| Entries supplied |
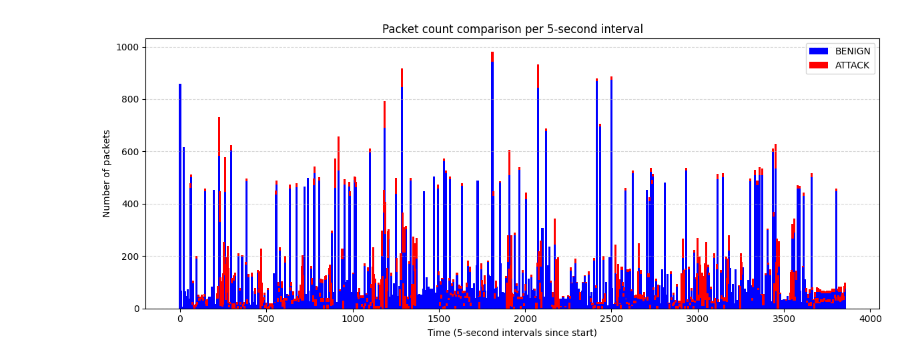
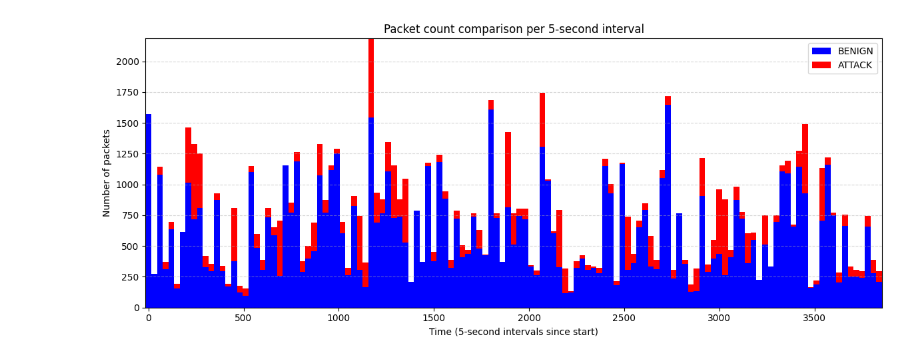
Before and after one commit to thomas-hoger/5G-Anomaly-Detection, a Jupyter notebook: notebooks/evaluation/background_noise.ipynb, the cells around one changed output. Saved outputs shown, nothing was run; the diff lists cells and outputs as text; code cells hidden in the pictures.

```diff
--- a/notebooks/evaluation/background_noise.ipynb
+++ b/notebooks/evaluation/background_noise.ipynb
@@ -17,12 +17,14 @@ for dissected_pkt in my_json:
     is_attack = dissected_pkt["common"].pop("is_attack")
     attack_type = dissected_pkt["common"].pop("type")
 
-    packet_dict = dissected_pkt["common"].copy()
-    for protocols in dissected_pkt["protocols"].values():
-        for layer in protocols:
-            packet_dict.update(layer)
+    if int(is_attack) >= 0:
 
-    total_dict[is_attack].append(packet_dict)
+        packet_dict = dissected_pkt["common"].copy()
+        for protocols in dissected_pkt["protocols"].values():
+            for layer in protocols:
+                packet_dict.update(layer)
+
+        total_dict[is_attack].append(packet_dict)
 # %%
 from datetime import datetime
 
@@ -42,34 +44,36 @@ import matplotlib.pyplot as plt
 from datetime import datetime, timedelta
 import numpy as np
 
 # Convert to DataFrame
 df1 = pd.DataFrame({'time': ts_dict[BENIGN], 'source': BENIGN})
 df2 = pd.DataFrame({'time': ts_dict[ATTACK], 'source': ATTACK})
 df = pd.concat([df1, df2])
 
 # Group into 5-second intervals
-df['bin'] = (df['time'] - df['time'].min()).dt.total_seconds() // 5 * 5
+df['bin'] = (df['time'] - df['time'].min()).dt.total_seconds() // 30*30
 df['bin'] = df['bin'].astype(int)
 
 # Count occurrences per source and interval
 counts = df.groupby(['bin', 'source']).size().unstack(fill_value=0)
 
 # Ensure consistent order
 counts = counts.sort_index()
 
 # Create stacked bar plot
 plt.figure(figsize=(12, 5))
-plt.bar(counts.index, counts[BENIGN], width=12, color='blue', label='BENIGN')
-plt.bar(counts.index, counts[ATTACK], width=12, bottom=counts[BENIGN], color='red', label='ATTACK')
+plt.bar(counts.index, counts[BENIGN], width=30, color='blue', label='BENIGN')
+plt.bar(counts.index, counts[ATTACK], width=30, bottom=counts[BENIGN], color='red', label='ATTACK')
 
 # Formatting
 plt.xlabel("Time (5-second intervals since start)")
 plt.ylabel("Number of packets")
 plt.title("Packet count comparison per 5-second interval")
 plt.legend()
+plt.margins(x=0)
+plt.margins(y=0)
 plt.grid(True, axis='y', linestyle='--', alpha=0.5)
 plt.tight_layout()
 
 plt.show()
 # %% [output]
-[figure, old version]
+[figure, new version]
```
Also changed, not shown: parts of 1 cell of this notebook, 21 other files.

| Work item |
Repeat the listing above in full, exactly, and omit its pictures.

| Solution |
Before and after one commit to thomas-hoger/5G-Anomaly-Detection, a Jupyter notebook: notebooks/evaluation/background_noise.ipynb, the cells around one changed output. Saved outputs shown, nothing was run; the diff lists cells and outputs as text; code cells hidden in the pictures.

```diff
--- a/notebooks/evaluation/background_noise.ipynb
+++ b/notebooks/evaluation/background_noise.ipynb
@@ -17,12 +17,14 @@ for dissected_pkt in my_json:
     is_attack = dissected_pkt["common"].pop("is_attack")
     attack_type = dissected_pkt["common"].pop("type")
 
-    packet_dict = dissected_pkt["common"].copy()
-    for protocols in dissected_pkt["protocols"].values():
-        for layer in protocols:
-            packet_dict.update(layer)
+    if int(is_attack) >= 0:
 
-    total_dict[is_attack].append(packet_dict)
+        packet_dict = dissected_pkt["common"].copy()
+        for protocols in dissected_pkt["protocols"].values():
+            for layer in protocols:
+                packet_dict.update(layer)
+
+        total_dict[is_attack].append(packet_dict)
 # %%
 from datetime import datetime
 
@@ -42,34 +44,36 @@ import matplotlib.pyplot as plt
 from datetime import datetime, timedelta
 import numpy as np
 
 # Convert to DataFrame
 df1 = pd.DataFrame({'time': ts_dict[BENIGN], 'source': BENIGN})
 df2 = pd.DataFrame({'time': ts_dict[ATTACK], 'source': ATTACK})
 df = pd.concat([df1, df2])
 
 # Group into 5-second intervals
-df['bin'] = (df['time'] - df['time'].min()).dt.total_seconds() // 5 * 5
+df['bin'] = (df['time'] - df['time'].min()).dt.total_seconds() // 30*30
 df['bin'] = df['bin'].astype(int)
 
 # Count occurrences per source and interval
 counts = df.groupby(['bin', 'source']).size().unstack(fill_value=0)
 
 # Ensure consistent order
 counts = counts.sort_index()
 
 # Create stacked bar plot
 plt.figure(figsize=(12, 5))
-plt.bar(counts.index, counts[BENIGN], width=12, color='blue', label='BENIGN')
-plt.bar(counts.index, counts[ATTACK], width=12, bottom=counts[BENIGN], color='red', label='ATTACK')
+plt.bar(counts.index, counts[BENIGN], width=30, color='blue', label='BENIGN')
+plt.bar(counts.index, counts[ATTACK], width=30, bottom=counts[BENIGN], color='red', label='ATTACK')
 
 # Formatting
 plt.xlabel("Time (5-second intervals since start)")
 plt.ylabel("Number of packets")
 plt.title("Packet count comparison per 5-second interval")
 plt.legend()
+plt.margins(x=0)
+plt.margins(y=0)
 plt.grid(True, axis='y', linestyle='--', alpha=0.5)
 plt.tight_layout()
 
 plt.show()
 # %% [output]
-[figure, old version]
+[figure, new version]
```
Also changed, not shown: parts of 1 cell of this notebook, 21 other files.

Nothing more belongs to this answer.